Dr. Erik Fredericks is an Assistant Professor in Oakland University’s Computer Science and Engineering Department. After attending a Google Faculty Institute, he realized the potential of cloud computing to power a vast range of applications that are revolutionizing information technology, and that his students needed to master these tools. Since 2016, he’s been using Google Cloud APIs in both his classroom teaching and research work.
Oakland University looks to the cloud to detect early signs of Alzheimer's disease
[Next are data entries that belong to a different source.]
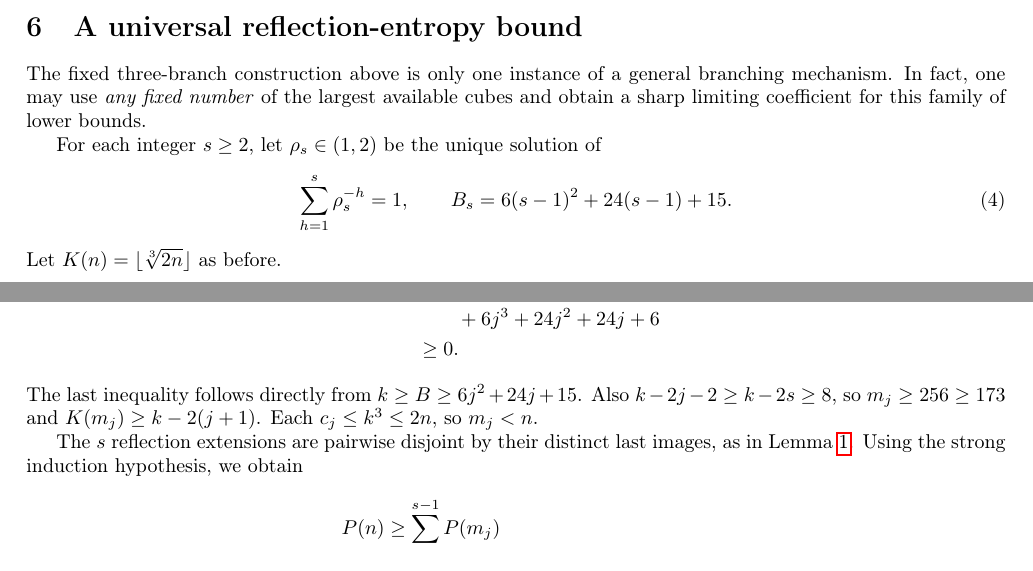
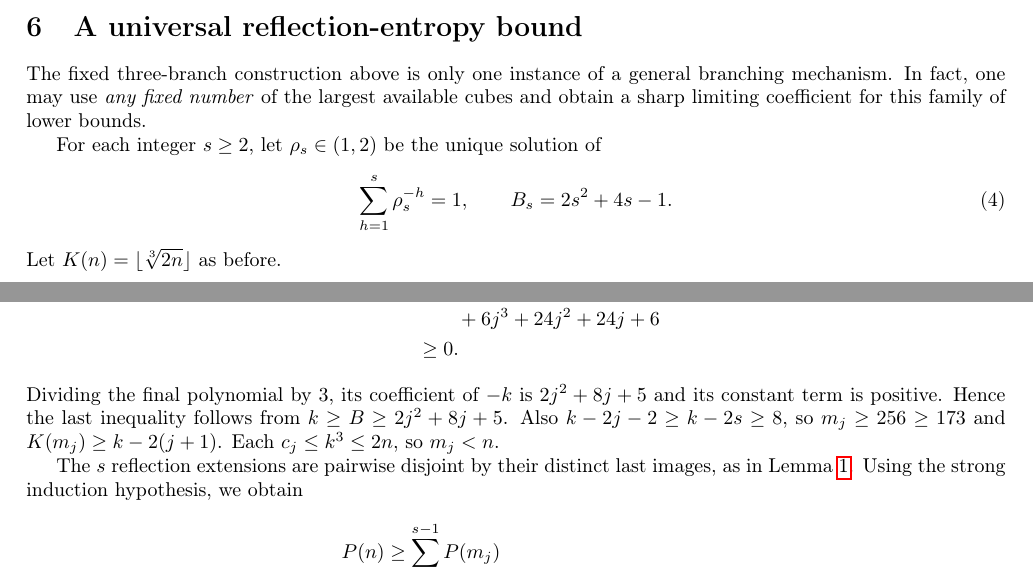
Before and after one commit to ddy314/oeis-papers, a LaTeX paper (papers/A006063/main.tex): two parts of pages 5 and 6 of 9, joined at a grey line, cut so that both start at the same text. Compiled offline with pdfLaTeX.

Commit message:
Sharpen universal entropy induction threshold to B_s=2s^2+4s-1

```diff
--- a/papers/A006063/main.tex
+++ b/papers/A006063/main.tex
@@ -451,7 +451,7 @@ be the unique solution of
 \begin{equation}\label{eq:rho}
 \sum_{h=1}^{s}\rho_s^{-h}=1,
 \qquad
-B_s=6(s-1)^2+24(s-1)+15.
+B_s=2s^2+4s-1.
 \end{equation}
 Let $K(n)=\lfloor\sqrt[3]{2n}\rfloor$ as before.
 
@@ -498,8 +498,10 @@ exact polynomial inequality holds:
 &\ge0.
 \end{aligned}
 \]
-The last inequality follows directly from
-$k\ge B\ge6j^2+24j+15$.
+Dividing the final polynomial by $3$, its
+coefficient of $-k$ is $2j^2+8j+5$ and its
+constant term is positive. Hence the last inequality
+follows from $k\ge B\ge2j^2+8j+5$.
 Also $k-2j-2\ge k-2s\ge8$, so
 $m_j\ge256\ge173$ and
 $K(m_j)\ge k-2(j+1)$.
```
Dr. Erik Fredericks at Oakland University in Rochester, Michigan is using the Google Cloud Natural Language API to prototype analysis for speech changes signaling the progression of Alzheimer’s disease. He sees the potential for cloud computing in higher education and research as “limitless” — and puts Google Cloud tools at the core of his work.
Providing Insights to Support Alzheimer's Patients
Dr. Fredericks is using Google Cloud APIs to develop tools that may enable earlier diagnosis for people with Alzheimer's. “We are in the initial stages of prototyping a smart home for medical purposes to monitor and analyze speech changes, which can be early indicators of Alzheimer's disease,” he says. He is partnering with Dr. Katey Price from Albion College in Michigan, who has a PhD in health communications and has worked with Alzheimer's patients.
The pilot is using the Google Cloud Natural Language API, which reveals the structure and meaning of text with a pre-trained machine learning model, and an Android voice recording app developed by Dr. Fredericks' lab, to collect, and analyze speech data from subjects in their homes. "The thought is with daily monitoring, and with recording and analyzing conversations with patients over time, we may be able to pick up early signs of Alzheimer’s disease," he says. "We may be able to improve patients’ quality of life if we can detect symptoms earlier."
Graduate students Kate Bowers, Reihaneh Hariri, and Seth Jones are assisting with developing the pilot study, including researching wearable devices for patient state detection. Undergraduate student Nicholas Kerns developed a prototype virtual reality application for training Alzheimer's caregivers.
Dr. Fredericks sees cloud computing's capacity to fast-track advances in medicine and other fields. He says a research project of this potential scale and scope would normally need to be carried out on premises with costly, high-powered computers — but Google Cloud manages that work remotely. "We're using Google as a heavy processing engine to do computations that otherwise would not be feasible,” he says. “With Google Cloud, the processing capabilities are nearly limitless."
"We're using Google as a heavy processing engine to do computations that otherwise would not be feasible. With Google Cloud, the processing capabilities are nearly limitless."
Rocketing Students into the Cloud
Dr. Fredericks initially chose the Google Cloud for its ease of use. "It's been a wonderful addition to my classes," he says, pointing out the real-world applications for computer science majors preparing for careers in business, science, technology, education, research, and other fields.
His undergraduate system administration students are learning the skills necessary to analyze, deploy, manage, and troubleshoot enterprise computing infrastructures. Students develop these skills in Google Cloud using Google Compute Engine, which lets them access virtual machines running in Google's data centers and worldwide fiber network, and Google BigQuery, a cloud data warehouse for analytics with built-in machine learning capabilities. BigQuery includes BigQuery ML which allows data scientists and analysts to build and operationalize machine learning models on structured or semi-structured data, directly inside BigQuery, using simple SQL and at a fraction of the cost and time compared to traditional ML systems. Google Cloud serves as the platform for his web design course as well.
Dr. Fredericks also teaches Software Engineering for Cyber-Physical Systems in the nationally award-winning Oakland University Center for Cybersecurity. Students work with a variety of Google Cloud tools including Google Cloud BigQuery, Cloud Speech to Text, and VisionAPI. The speed at which students can access and analyze information - makes learning about cyber-physical systems even more engaging and exciting.
"They used their Raspberry Pis [a credit-card sized computer on which students learn to code] to sift through the GitHub repository in seconds," Dr. Fredericks says. "They are amazed that their tiny little microcomputer can handle that using Google Cloud tools." By bringing Google Cloud to the classroom, faculty are less reliant on IT for maintenance and security, and students can experiment and stretch their skills without worrying about breaking computers on premises.
That's one reason why he puts Google Cloud at the core of his university classes, so his students can learn the skills needed to master the tools and explore their own possibilities.
Dr. Fredericks participates in the Google Cloud Education Credits program, which provides faculty and student credits to use toward Google Cloud tools. That’s a huge plus for cash-strapped students. "They really like not having to use a credit card," he says. "The credits are free and if they run out, I can request more. It’s not the end of the semester for them."
When it comes to using cloud computing for teaching and research, Dr. Fredericks believes the sky’s the limit. "It's easy, the students like it, and there's a lot more I could be doing with it," he says. "We look forward to expanding our use of Google Cloud tools in the future."